By mid-May 1906, anywhere from 300 to 1,500 people would attempt to fit into the building. Since horses had very recently been the residents of the building, flies constantly bothered the attendees. People from a diversity of backgrounds came together to worship: men, women, children, black, white, Hispanic, Asian, rich, poor, illiterate, and educated. People of all ages flocked to Los Angeles with both skepticism and a desire to participate. The intermingling of races and the group’s encouragement of women in leadership was remarkable, as 1906 was the height of the “Jim Crow” era of racial segregation, and fourteen years prior to women receiving suffrage in the United States.
Among first-hand accounts were reports of the blind having their sight restored, diseases cured instantly, and immigrants speaking in German, Yiddish, and Spanish all being spoken to in their native language by uneducated black members, who translated the languages into English by “supernatural ability”.
Singing was sporadic and in a cappella or occasionally in tongues.

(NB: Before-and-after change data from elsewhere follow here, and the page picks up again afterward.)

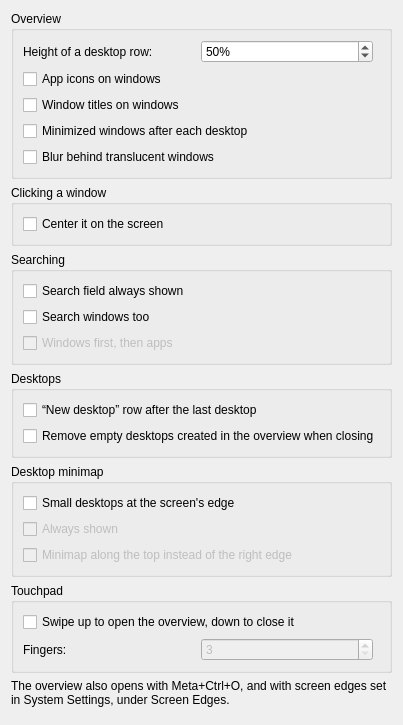
divinae/karousel-overview, file package/contents/ui/config.ui: the form before one commit.
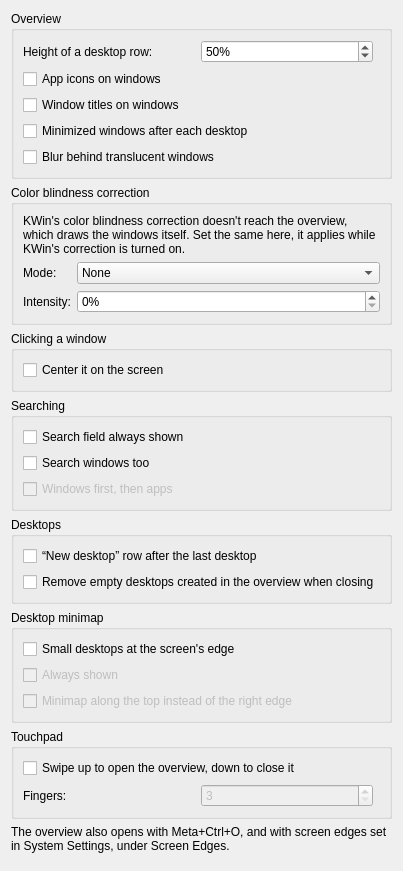
The form after the commit.

Commit message:
Release 0.10: stacked columns spread out on hover, color blindness correction
A stacked column spreads out in the overview while the pointer rests on
it or its grip, or one of its windows is chosen with the arrow keys, so
each window can be picked; Karousel's layout stays as it is.

KWin's color blindness correction is applied per window as KWin draws
it, so it never reached the overview. The overview now applies the same
correction over itself, set in its own settings, while KWin's is on.

What changed in the file:
```diff
--- a/package/contents/ui/config.ui
+++ b/package/contents/ui/config.ui
@@ -95,6 +95,81 @@
      </layout>
     </widget>
    </item>
+   <item>
+    <widget class="QGroupBox" name="groupColorCorrection">
+     <property name="title">
+      <string>Color blindness correction</string>
+     </property>
+     <layout class="QFormLayout">
+       <item row="0" column="0" colspan="2">
+        <widget class="QLabel" name="labelColorCorrection">
+         <property name="text">
+          <string>KWin's color blindness correction doesn't reach the overview, which draws the windows itself. Set the same here, it applies while KWin's correction is turned on.</string>
+         </property>
+         <property name="wordWrap">
+          <bool>true</bool>
+         </property>
+        </widget>
+       </item>
+       <item row="1" column="0">
+        <widget class="QLabel" name="labelColorCorrectionMode">
+         <property name="text">
+          <string>Mode:</string>
+         </property>
+        </widget>
+       </item>
+       <item row="1" column="1">
+        <widget class="QComboBox" name="kcfg_ColorCorrection">
+         <item>
+          <property name="text">
+           <string>None</string>
+          </property>
+         </item>
+         <item>
+          <property name="text">
+           <string>Protanopia (red-green)</string>
+          </property>
+         </item>
+         <item>
+          <property name="text">
+           <string>Deuteranopia (green-red)</string>
+          </property>
+         </item>
+         <item>
+          <property name="text">
+           <string>Tritanopia (blue-yellow)</string>
+          </property>
+         </item>
+         <item>
+          <property name="text">
+           <string>Grayscale</string>
+          </property>
+         </item>
+        </widget>
+       </item>
+       <item row="2" column="0">
+        <widget class="QLabel" name="labelColorCorrectionIntensity">
+         <property name="text">
+          <string>Intensity:</string>
+         </property>
+        </widget>
+       </item>
+       <item row="2" column="1">
+        <widget class="QSpinBox" name="kcfg_ColorCorrectionIntensity">
+         <property name="suffix">
+          <string>%</string>
+         </property>
+         <property name="minimum">
+          <number>0</number>
+         </property>
+         <property name="maximum">
+          <number>100</number>
+         </property>
+        </widget>
+       </item>
+     </layout>
+    </widget>
+   </item>
    <item>
     <widget class="QGroupBox" name="groupClicking">
      <property name="title">
```
The commit also changes 15 other files.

There were periods of extended silence. Attenders were occasionally slain in the Spirit. Visitors gave their testimony, and members read aloud testimonies that were sent to the mission by mail. There was prayer for the gift of tongues. There was prayer in tongues for the sick, for missionaries, and whatever requests were given by attenders or mailed in. There was spontaneous preaching and altar calls for salvation, sanctification and baptism of the Holy Spirit. Lawrence Catley, whose family attended the revival, said that in most services preaching consisted of Seymour opening a Bible and worshippers coming forward to preach or testify as they were led by the Holy Spirit. Many people would continually shout throughout the meetings. The members of the mission never took an offering, but there was a receptacle near the door for anyone that wanted to support the revival. The core membership of the Azusa Street Mission was never much more than 50–60 individuals with hundreds and thousands of people visiting or staying temporarily over the years.

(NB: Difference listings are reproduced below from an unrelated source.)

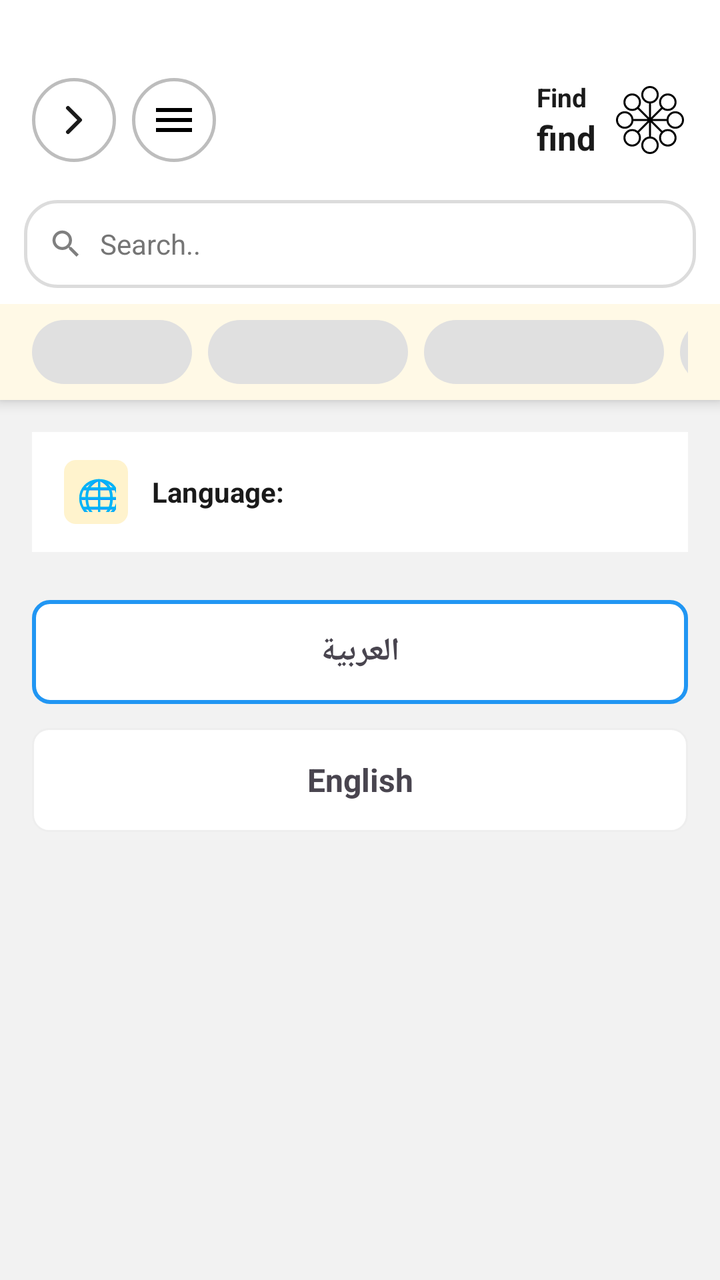
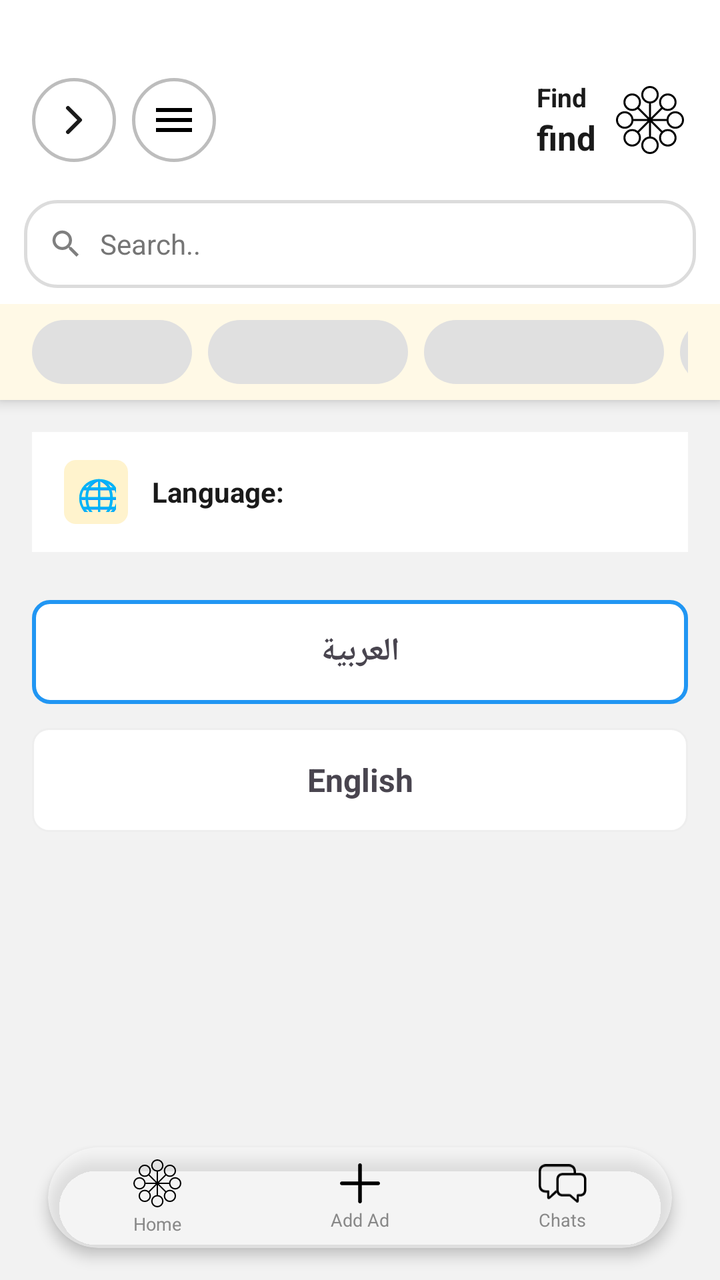

Screens rendered from an Android XML layout before and after an edit, with the pre-edit source and the edit as a unified diff.
<!-- AndroidManifest.xml: application theme Theme.MyApplication -->
<!-- res/layout/activity_language.xml -->
<?xml version="1.0" encoding="utf-8"?>
<LinearLayout
    xmlns:android="http://schemas.android.com/apk/res/android"
    xmlns:app="http://schemas.android.com/apk/res-auto"
    android:layout_width="match_parent"
    android:layout_height="match_parent"
    android:orientation="vertical"
    android:background="@color/bg_screen"
    android:layoutDirection="locale">

    
    <include layout="@layout/layout_appbar_back" />

    
    <include layout="@layout/layout_home_header" />

    <ScrollView
        android:layout_width="match_parent"
        android:layout_height="match_parent"
        android:fillViewport="true">

        <LinearLayout
            android:layout_width="match_parent"
            android:layout_height="wrap_content"
            android:orientation="vertical"
            android:padding="16dp">

            
            <LinearLayout
                android:layout_width="match_parent"
                android:layout_height="wrap_content"
                android:background="@color/surface_primary"
                android:orientation="horizontal"
                android:gravity="center_vertical"
                android:paddingHorizontal="16dp"
                android:paddingVertical="14dp"
                android:layout_marginBottom="24dp">

                <FrameLayout
                    android:layout_width="32dp"
                    android:layout_height="32dp"
                    android:background="@drawable/bg_menu_icon_yellow"
                    android:padding="6dp">
                    <TextView
                        android:layout_width="match_parent"
                        android:layout_height="match_parent"
                        android:text="🌐"
                        android:textSize="18sp"
                        android:gravity="center" />
                </FrameLayout>

                <TextView
                    android:layout_width="0dp"
                    android:layout_weight="1"
                    android:layout_height="wrap_content"
                    android:layout_marginStart="12dp"
                    android:text="@string/language_label"
                    android:textSize="14sp"
                    android:textStyle="bold"
                    android:textColor="@color/text_primary" />
            </LinearLayout>

            
            <TextView
                android:id="@+id/btnArabic"
                android:layout_width="match_parent"
                android:layout_height="52dp"
                android:layout_marginBottom="12dp"
                android:background="@drawable/bg_language_selected"
                android:text="العربية"
                android:textSize="16sp"
                android:textStyle="bold"
                android:gravity="center"
                android:clickable="true"
                android:focusable="true" />

            
            <TextView
                android:id="@+id/btnEnglish"
                android:layout_width="match_parent"
                android:layout_height="52dp"
                android:background="@drawable/bg_language_unselected"
                android:text="English"
                android:textSize="16sp"
                android:textStyle="bold"
                android:gravity="center"
                android:clickable="true"
                android:focusable="true" />

        </LinearLayout>
    </ScrollView>

</LinearLayout>
<!-- res/layout/layout_appbar_back.xml (included above) -->
<?xml version="1.0" encoding="utf-8"?>
<LinearLayout
    xmlns:android="http://schemas.android.com/apk/res/android"
    android:id="@+id/llAppBar"
    android:layout_width="match_parent"
    android:layout_height="wrap_content"
    android:orientation="vertical"
    android:background="@color/surface_primary"
    android:elevation="4dp">

    
    <View
        android:id="@+id/statusBarSpacer"
        android:layout_width="match_parent"
        android:layout_height="28dp" />

    
    <LinearLayout
        android:layout_width="match_parent"
        android:layout_height="64dp"
        android:orientation="horizontal"
        android:gravity="center_vertical"
        android:paddingHorizontal="16dp"
        android:paddingVertical="10dp">

        
        <ImageButton
            android:id="@+id/btnBack"
            android:layout_width="42dp"
            android:layout_height="42dp"
            android:background="@drawable/bg_menu_circle"
            android:padding="10dp"
            android:src="@drawable/ic_back"
            android:contentDescription="رجوع" />

        
        <ImageButton
            android:id="@+id/btnMenu"
            android:layout_width="42dp"
            android:layout_height="42dp"
            android:layout_marginStart="8dp"
            android:background="@drawable/bg_menu_circle"
            android:padding="10dp"
            android:src="@drawable/ic_menu_black"
            android:contentDescription="القائمة" />

        
        <View
            android:layout_width="0dp"
            android:layout_height="1dp"
            android:layout_weight="1" />

        
        <LinearLayout
            android:layout_width="wrap_content"
            android:layout_height="match_parent"
            android:orientation="horizontal"
            android:gravity="center_vertical">

            <LinearLayout
                android:layout_width="wrap_content"
                android:layout_height="wrap_content"
                android:orientation="vertical"
                android:layout_marginEnd="8dp">

                <TextView
                    android:layout_width="wrap_content"
                    android:layout_height="wrap_content"
                    android:text="@string/app_name_ar"
                    android:textSize="13sp"
                    android:textStyle="bold"
                    android:textColor="@color/text_primary"
                    android:lineSpacingExtra="-2dp" />

                <TextView
                    android:layout_width="wrap_content"
                    android:layout_height="wrap_content"
                    android:text="@string/app_name_en"
                    android:textSize="17sp"
                    android:textStyle="bold"
                    android:textColor="@color/text_primary"
                    android:lineSpacingExtra="-2dp" />
            </LinearLayout>

            <ImageView
                android:layout_width="38dp"
                android:layout_height="38dp"
                android:src="@drawable/ic_app_logo"
                android:contentDescription="Find"
                android:padding="2dp" />
        </LinearLayout>
    </LinearLayout>

</LinearLayout>
<!-- res/layout/layout_home_header.xml (included above) -->
<?xml version="1.0" encoding="utf-8"?>
<LinearLayout
    xmlns:android="http://schemas.android.com/apk/res/android"
    android:id="@+id/llHomeHeader"
    android:layout_width="match_parent"
    android:layout_height="wrap_content"
    android:orientation="vertical"
    android:background="@color/surface_primary"
    android:elevation="4dp">

    
    <LinearLayout
        android:id="@+id/llHomeSearchContainer"
        android:layout_width="match_parent"
        android:layout_height="44dp"
        android:layout_marginHorizontal="12dp"
        android:layout_marginTop="8dp"
        android:layout_marginBottom="8dp"
        android:background="@drawable/bg_search_bar"
        android:gravity="center_vertical"
        android:orientation="horizontal"
        android:layoutDirection="locale"
        android:paddingHorizontal="12dp"
        android:clickable="true"
        android:focusable="true">

        
        <ImageView
            android:layout_width="18dp"
            android:layout_height="18dp"
            android:src="@drawable/ic_search"
            android:alpha="0.5"
            android:importantForAccessibility="no" />

        <TextView
            android:id="@+id/tvHomeSearchHint"
            android:layout_width="0dp"
            android:layout_weight="1"
            android:layout_height="match_parent"
            android:gravity="start|center_vertical"
            android:paddingHorizontal="8dp"
            android:textSize="14sp"
            android:text="@string/search_hint"
            android:textColor="@color/find_gray_text" />
    </LinearLayout>

    
    <androidx.recyclerview.widget.RecyclerView
        android:id="@+id/rvHomeTopTabs"
        android:layout_width="match_parent"
        android:layout_height="48dp"
        android:background="@color/surface_tabs"
        android:orientation="horizontal"
        android:visibility="gone"
        app:layoutManager="androidx.recyclerview.widget.LinearLayoutManager"
        xmlns:app="http://schemas.android.com/apk/res-auto" />

    
    <LinearLayout
        android:id="@+id/llHomeTabShimmer"
        android:layout_width="match_parent"
        android:layout_height="48dp"
        android:orientation="horizontal"
        android:gravity="center_vertical"
        android:paddingHorizontal="16dp"
        android:background="@color/surface_tabs">

        <View android:layout_width="80dp" android:layout_height="32dp"
            android:layout_marginEnd="8dp" android:background="@drawable/bg_category_shimmer" />
        <View android:layout_width="100dp" android:layout_height="32dp"
            android:layout_marginEnd="8dp" android:background="@drawable/bg_category_shimmer" />
        <View android:layout_width="120dp" android:layout_height="32dp"
            android:layout_marginEnd="8dp" android:background="@drawable/bg_category_shimmer" />
        <View android:layout_width="70dp" android:layout_height="32dp"
            android:background="@drawable/bg_category_shimmer" />
    </LinearLayout>

</LinearLayout>
<!-- resources referenced by this layout -->
<resources>
  <color name="bg_screen">#F2F2F2</color>
  <color name="find_gray_text">#757575</color>
  <color name="surface_primary">#FFFFFFFF</color>
  <color name="surface_tabs">#FFFFF9E6</color>
  <color name="text_primary">#1A1A1A</color>
  <!-- drawable bg_category_shimmer (drawable) -->
  <?xml version="1.0" encoding="utf-8"?>
  <shape xmlns:android="http://schemas.android.com/apk/res/android">
      <solid android:color="#E0E0E0" />
      <corners android:radius="16dp" />
  </shape>
  <string name="app_name_ar">Find</string>
  <string name="app_name_en">find</string>
  <string name="language_label">Language:</string>
  <string name="search_hint">Search..</string>
  <style name="Theme.MyApplication" parent="Base.Theme.MyApplication" />
  <color name="white">#FFFFFFFF</color>
  <color name="find_active_blue">#2196F3</color>
  <color name="divider">#EEEEEE</color>
  <color name="stroke_field">#FFDCDCDC</color>
  <color name="icon_tint">#FF1A1A1A</color>
  <color name="find_primary">#C8A96E</color>
  <color name="text_secondary">#888888</color>
  <!-- unchanged entries left out for length: 10 -->
</resources>

<!-- the commit's change to res/layout/activity_language.xml (unified diff, before → after) -->
@@ -16,7 +16,8 @@
 
     <ScrollView
         android:layout_width="match_parent"
-        android:layout_height="match_parent"
+        android:layout_height="0dp"
+        android:layout_weight="1"
         android:fillViewport="true">
 
         <LinearLayout
@@ -90,6 +91,15 @@
         </LinearLayout>
     </ScrollView>
 
+    
+    <include
+        android:id="@+id/cvBottomNav"
+        layout="@layout/layout_bottom_nav"
+        android:layout_width="match_parent"
+        android:layout_height="wrap_content"
+        android:layout_marginHorizontal="24dp"
+        android:layout_marginBottom="16dp" />
+
 </LinearLayout>
 <!-- res/layout/layout_appbar_back.xml (included above) -->
 <?xml version="1.0" encoding="utf-8"?>
@@ -265,3 +275,109 @@
     </LinearLayout>
 
 </LinearLayout>
+<!-- res/layout/layout_bottom_nav.xml (included above) -->
+<?xml version="1.0" encoding="utf-8"?>
+<androidx.cardview.widget.CardView
+    xmlns:android="http://schemas.android.com/apk/res/android"
+    xmlns:app="http://schemas.android.com/apk/res-auto"
+    android:id="@+id/cvBottomNav"
+    android:layout_width="match_parent"
+    android:layout_height="60dp"
+    app:cardCornerRadius="30dp"
+    app:cardElevation="4dp"
+    app:cardBackgroundColor="@color/bottom_nav_bg">
+
+    <LinearLayout
+        android:layout_width="match_parent"
+        android:layout_height="match_parent"
+        android:orientation="horizontal"
+        android:layoutDirection="locale"
+        android:gravity="center_vertical"
+        android:paddingHorizontal="4dp">
+
+        
+        <LinearLayout
+            android:id="@+id/navHome"
+            android:layout_width="0dp"
+            android:layout_weight="1"
+            android:layout_height="match_parent"
+            android:orientation="vertical"
+            android:gravity="center"
+            android:paddingVertical="6dp">
+
+            <ImageView
+                android:id="@+id/ivNavHome"
+                android:layout_width="24dp"
+                android:layout_height="24dp"
+                android:src="@drawable/ic_nav_home"
+                android:scaleType="fitCenter"
+                android:contentDescription="الرئيسية" />
+
+            <TextView
+                android:id="@+id/tvNavHome"
+                android:layout_width="wrap_content"
+                android:layout_height="wrap_content"
+                android:layout_marginTop="2dp"
+                android:text="@string/nav_home"
+                android:textSize="9sp"
+                android:textColor="@color/text_secondary" />
+        </LinearLayout>
+
+        
+        <LinearLayout
+            android:id="@+id/navAdd"
+            android:layout_width="0dp"
+            android:layout_weight="1"
+            android:layout_height="match_parent"
+            android:orientation="vertical"
+            android:gravity="center"
+            android:paddingVertical="6dp">
+
+            <ImageView
+                android:id="@+id/ivNavAdd"
+                android:layout_width="20dp"
+                android:layout_height="20dp"
+                android:src="@drawable/ic_nav_add"
+                android:scaleType="fitCenter"
+                android:contentDescription="أضف إعلان" />
+
+            <TextView
+                android:id="@+id/tvNavAdd"
+                android:layout_width="wrap_content"
+                android:layout_height="wrap_content"
+                android:layout_marginTop="2dp"
+                android:text="@string/nav_add_ad"
+                android:textSize="9sp"
+                android:textColor="@color/text_secondary" />
+        </LinearLayout>
+
+        
+        <LinearLayout
+            android:id="@+id/navChat"
+            android:layout_width="0dp"
+            android:layout_weight="1"
+            android:layout_height="match_parent"
+            android:orientation="vertical"
+            android:gravity="center"
+            android:paddingVertical="6dp">
+
+            <ImageView
+                android:id="@+id/ivNavChat"
+                android:layout_width="24dp"
+                android:layout_height="20dp"
+                android:src="@drawable/ic_nav_chat"
+                android:scaleType="fitCenter"
+                android:contentDescription="المحادثات" />
+
+            <TextView
+                android:id="@+id/tvNavChat"
+                android:layout_width="wrap_content"
+                android:layout_height="wrap_content"
+                android:layout_marginTop="2dp"
+                android:text="@string/nav_chats"
+                android:textSize="9sp"
+                android:textColor="@color/text_secondary" />
+        </LinearLayout>
+
+    </LinearLayout>
+</androidx.cardview.widget.CardView>
<!-- resource entries referenced after the edit -->
@@ -1,6 +1,7 @@
 <!-- resources referenced by this layout -->
 <resources>
   <color name="bg_screen">#F2F2F2</color>
+  <color name="bottom_nav_bg">#80FFFFFF</color>
   <color name="find_gray_text">#757575</color>
   <color name="surface_primary">#FFFFFFFF</color>
   <color name="surface_tabs">#FFFFF9E6</color>
@@ -11,9 +12,38 @@
       <solid android:color="#E0E0E0" />
       <corners android:radius="16dp" />
   </shape>
+  <!-- drawable ic_nav_add (drawable) -->
+  <?xml version="1.0" encoding="utf-8"?>
+  <vector xmlns:android="http://schemas.android.com/apk/res/android"
+      android:width="31dp"
+      android:height="31dp"
+      android:viewportWidth="31"
+      android:viewportHeight="31">
+      <path
+          android:fillColor="#000000"
+          android:pathData="M16.9359 29.5568V1.44323C16.9359 0.66271 16.2879 0 15.4927 0C14.7121 0 14.0642 0.66271 14.0642 1.44323V29.5568C14.0642 30.3374 14.7121 31 15.4927 31C16.2879 31 16.9359 30.3374 16.9359 29.5568ZM1.44323 16.9359H29.5568C30.3374 16.9359 31 16.2879 31 15.5074C31 14.7121 30.3374 14.0642 29.5568 14.0642H1.44323C0.66271 14.0642 0 14.7121 0 15.5074C0 16.2879 0.66271 16.9359 1.44323 16.9359Z" />
+  </vector>
+  <!-- drawable ic_nav_chat (drawable) -->
+  <?xml version="1.0" encoding="utf-8"?>
+  <vector xmlns:android="http://schemas.android.com/apk/res/android"
+      android:width="39dp"
+      android:height="31dp"
+      android:viewportWidth="39"
+      android:viewportHeight="31">
+      <path
+          android:fillColor="#000000"
+          android:pathData="M30.3118 6.06336V7.06319H28.4071V6.07412C28.4071 3.39721 26.9761 1.91362 24.2322 1.91362H6.07957C3.3034 1.91362 1.90457 3.39721 1.90457 6.07412V17.0183C1.90457 19.6952 3.3034 21.1788 6.07957 21.1788H7.75818C8.4038 21.1788 8.65128 21.426 8.65128 22.0817V26.1241L13.1814 21.7808C13.5701 21.3748 13.8791 21.2296 14.3528 21.1909C14.3946 21.8954 14.5199 22.5278 14.7279 23.0842L9.87795 27.3604C9.17854 27.9731 8.76964 28.2849 8.17783 28.2849C7.34928 28.2849 6.87584 27.7045 6.87584 26.7798V23.0815H6.06882C2.16282 23.0815 0 20.8778 0 17.029V6.06336C0 2.21464 2.16282 0 6.06882 0H24.243C28.1383 0 30.3118 2.22538 30.3118 6.06336Z" />
+      <path
+          android:fillColor="#000000"
+          android:pathData="M19.9281 26.1667H25.2222L29.7523 30.0477C30.4518 30.6497 30.8498 30.9614 31.4201 30.9614C32.2271 30.9614 32.7007 30.381 32.7007 29.4887V26.1667H33.174C36.8326 26.1667 38.7695 24.1995 38.7695 20.5871V12.6532C38.7695 9.04094 36.8326 7.06284 33.174 7.06284H19.9281C16.2696 7.06284 14.3328 9.04094 14.3328 12.6532V20.6086C14.3328 24.21 16.2696 26.1667 19.9281 26.1667ZM19.9819 24.264C17.3887 24.264 16.2481 23.0491 16.2481 20.5441V12.7069C16.2481 10.2128 17.3887 8.96568 19.9819 8.96568H33.1202C35.7136 8.96568 36.854 10.2128 36.854 12.7069V20.5334C36.854 23.0275 35.7028 24.264 33.1202 24.264H31.8291C31.3125 24.264 30.9035 24.5649 30.9035 25.2314V28.7899L26.4166 24.7798C25.9862 24.393 25.6525 24.264 25.136 24.264H19.9819Z" />
+  </vector>
+  <!-- drawable ic_nav_home: vector/xml drawable (drawable, 2075 chars, omitted) -->
   <string name="app_name_ar">Find</string>
   <string name="app_name_en">find</string>
   <string name="language_label">Language:</string>
+  <string name="nav_add_ad">Add Ad</string>
+  <string name="nav_chats">Chats</string>
+  <string name="nav_home">Home</string>
   <string name="search_hint">Search..</string>
   <style name="Theme.MyApplication" parent="Base.Theme.MyApplication" />
   <color name="white">#FFFFFFFF</color>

In a skeptical front-page story titled “Weird Babel of Tongues”, a Los Angeles Times reporter attempted to describe what would soon be known as the Azusa Street Revival. “Breathing strange utterances and mouthing a creed which it would seem no sane mortal could understand”, the story began, “the newest religious sect has started in Los Angeles”. Another local paper reporter in September 1906 described the happenings with the following words:
…disgraceful intermingling of the races…they cry and make howling noises all day and into the night. They run, jump, shake all over, shout to the top of their voice, spin around in circles, fall out on the sawdust blanketed floor jerking, kicking and rolling all over it. Some of them pass out and do not move for hours as though they were dead. These people appear to be mad, mentally deranged or under a spell. They claim to be filled with the spirit. They have a one eyed, illiterate, Negro as their preacher who stays on his knees much of the time with his head hidden between the wooden milk crates. He doesn’t talk very much but at times he can be heard shouting, ‘Repent,’ and he’s supposed to be running the thing… They repeatedly sing the same song, ‘The Comforter Has Come.’
The media, especially the American media has always been that way..
Apostolic Faith publication
Also starting in September 1906 was the publication of the revival’s own newsletter, the Apostolic Faith. Issues were published occasionally up until May 1908, mostly through the work of Seymour and a white woman named Clara Lum, a member of the Apostolic Faith Mission. The Apostolic Faith was distributed without charge, and thousands of laypersons and ministers received copies worldwide. Five thousand copies of the first edition were printed, and by 1907 the press run reached over 40,000.
Seymour and his wife, Jennie.
Cessationism vs Continuationism?
by Mugisha N Charles
ref: Revival library, Wikipedia